═════ Provided information ═════

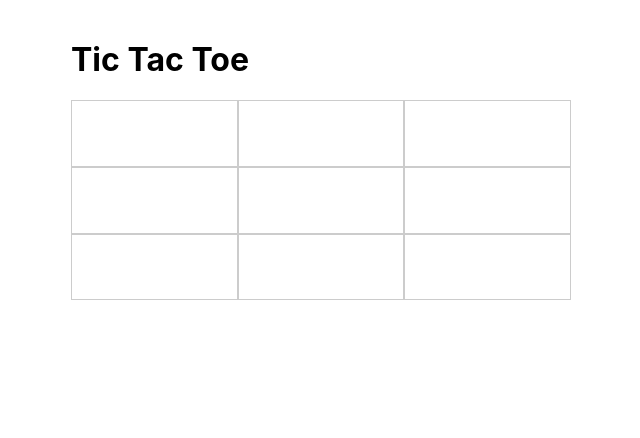
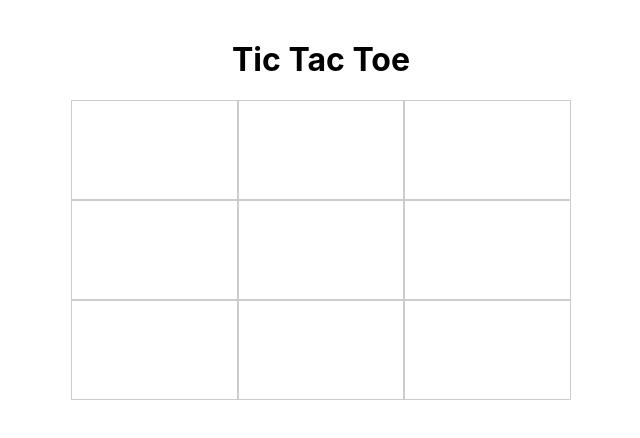
Before and after one commit to taimursaeed/react-games, a React (Vite) app: page / in a window 1280 px wide. Shown: the top 438 px of the page, without its empty margins (319-959 px from the left). Built offline with nearby package versions, Linux system fonts and the light colour scheme.

Commit message:
update boxes UI

```diff
--- a/src/games/tictactoe/components/button.jsx
+++ b/src/games/tictactoe/components/button.jsx
@@ -1,33 +1,39 @@
 import React from "react";
 import styled from "styled-components";
+import { TURNTYPE } from "./../constants";
 
 const GridButton = styled.button`
-  font-size: 30px;
-  line-height: 30px;
+  font-size: 45px;
+  line-height: 45px;
   border: none;
-  background: white;
+  background: ${(props) => {
+    if (props.player === TURNTYPE["PLAYER1"]) {
+      return "#07bc07";
+    } else if (props.player === TURNTYPE["PLAYER2"]) {
+      return "#007eff";
+    } else return "white";
+  }};
   cursor: pointer;
   border: 1px solid #ccc;
   svg {
     vertical-align: middle;
   }
-  &:hover {
-    background: #fafafa;
+  &:not([disabled]):hover {
+    background: #2fd22f;
   }
   &:disabled {
     &:hover {
-      background: white;
       cursor: initial;
     }
   }
 `;
-export default function Button({ id, isClicked, value, onClick }) {
+export default function Button({ id, isClicked, value, onClick, player }) {
   const handleClick = () => {
     onClick(id);
   };
 
   return (
-    <GridButton onClick={handleClick} disabled={isClicked}>
+    <GridButton onClick={handleClick} disabled={isClicked} player={player}>
       {value}
     </GridButton>
   );
--- a/src/games/tictactoe/index.jsx
+++ b/src/games/tictactoe/index.jsx
@@ -6,12 +6,13 @@ import styled from "styled-components";
 const Wrapper = styled.div`
   max-width: 500px;
   margin: auto;
+  text-align: center;
 `;
 const Grid = styled.div`
   display: grid;
   grid-template-columns: repeat(3, 1fr);
   grid-template-rows: repeat(3, 1fr);
-  height: 200px;
+  height: 300px;
 `;
 
 export default function tictactoe() {
@@ -61,6 +62,7 @@ export default function tictactoe() {
       ...cells[indexOfCell],
       isClicked: true,
       value: turn.symbol,
+      player: TURNTYPE["PLAYER1"],
     };
 
     setGridCells(cells);
@@ -105,6 +107,7 @@ export default function tictactoe() {
         ...gridCellsCopy[randomID.id],
         isClicked: true,
         value: turn.symbol,
+        player: TURNTYPE["PLAYER2"],
       };
 
       setPlayer2Boxes([...player2Boxes, randomID.id]);
@@ -146,6 +149,7 @@ export default function tictactoe() {
         isClicked={i.isClicked}
         value={i.value}
         onClick={buttonCallback}
+        player={i.player}
       />
     ));
   };
```
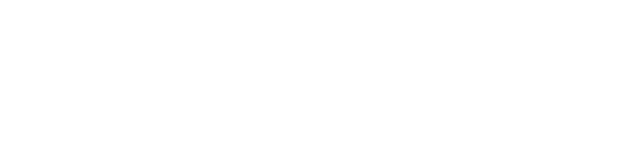
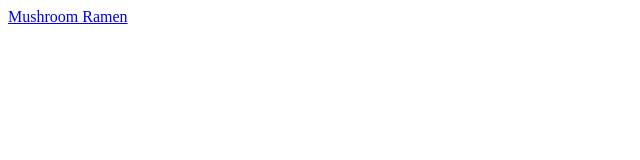
Before and after one commit to slouloudis/odin-recipes, a plain HTML site: page index.html in a window 1280 px wide. Shown: the whole page, without its empty margins (0-640 px from the left). Drawn offline with Linux system fonts and the light colour scheme.

Commit message:
Added Link to recepies

```diff
--- a/index.html
+++ b/index.html
@@ -5,10 +5,7 @@
 </head>
 <html lang="eng">
 <body>
-
-
-
-
+    <a href="recipies/Ramen">Mushroom Ramen</a>
 
 </body>
 
```
Also changed, not shown: 1 other file.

═════

Assignment -> Give back each line above verbatim, dropping every picture.

Solution for this task ->
Before and after one commit to taimursaeed/react-games, a React (Vite) app: page / in a window 1280 px wide. Shown: the top 438 px of the page, without its empty margins (319-959 px from the left). Built offline with nearby package versions, Linux system fonts and the light colour scheme.

Commit message:
update boxes UI

```diff
--- a/src/games/tictactoe/components/button.jsx
+++ b/src/games/tictactoe/components/button.jsx
@@ -1,33 +1,39 @@
 import React from "react";
 import styled from "styled-components";
+import { TURNTYPE } from "./../constants";
 
 const GridButton = styled.button`
-  font-size: 30px;
-  line-height: 30px;
+  font-size: 45px;
+  line-height: 45px;
   border: none;
-  background: white;
+  background: ${(props) => {
+    if (props.player === TURNTYPE["PLAYER1"]) {
+      return "#07bc07";
+    } else if (props.player === TURNTYPE["PLAYER2"]) {
+      return "#007eff";
+    } else return "white";
+  }};
   cursor: pointer;
   border: 1px solid #ccc;
   svg {
     vertical-align: middle;
   }
-  &:hover {
-    background: #fafafa;
+  &:not([disabled]):hover {
+    background: #2fd22f;
   }
   &:disabled {
     &:hover {
-      background: white;
       cursor: initial;
     }
   }
 `;
-export default function Button({ id, isClicked, value, onClick }) {
+export default function Button({ id, isClicked, value, onClick, player }) {
   const handleClick = () => {
     onClick(id);
   };
 
   return (
-    <GridButton onClick={handleClick} disabled={isClicked}>
+    <GridButton onClick={handleClick} disabled={isClicked} player={player}>
       {value}
     </GridButton>
   );
--- a/src/games/tictactoe/index.jsx
+++ b/src/games/tictactoe/index.jsx
@@ -6,12 +6,13 @@ import styled from "styled-components";
 const Wrapper = styled.div`
   max-width: 500px;
   margin: auto;
+  text-align: center;
 `;
 const Grid = styled.div`
   display: grid;
   grid-template-columns: repeat(3, 1fr);
   grid-template-rows: repeat(3, 1fr);
-  height: 200px;
+  height: 300px;
 `;
 
 export default function tictactoe() {
@@ -61,6 +62,7 @@ export default function tictactoe() {
       ...cells[indexOfCell],
       isClicked: true,
       value: turn.symbol,
+      player: TURNTYPE["PLAYER1"],
     };
 
     setGridCells(cells);
@@ -105,6 +107,7 @@ export default function tictactoe() {
         ...gridCellsCopy[randomID.id],
         isClicked: true,
         value: turn.symbol,
+        player: TURNTYPE["PLAYER2"],
       };
 
       setPlayer2Boxes([...player2Boxes, randomID.id]);
@@ -146,6 +149,7 @@ export default function tictactoe() {
         isClicked={i.isClicked}
         value={i.value}
         onClick={buttonCallback}
+        player={i.player}
       />
     ));
   };
```
Before and after one commit to slouloudis/odin-recipes, a plain HTML site: page index.html in a window 1280 px wide. Shown: the whole page, without its empty margins (0-640 px from the left). Drawn offline with Linux system fonts and the light colour scheme.

Commit message:
Added Link to recepies

```diff
--- a/index.html
+++ b/index.html
@@ -5,10 +5,7 @@
 </head>
 <html lang="eng">
 <body>
-
-
-
-
+    <a href="recipies/Ramen">Mushroom Ramen</a>
 
 </body>
 
```
Also changed, not shown: 1 other file.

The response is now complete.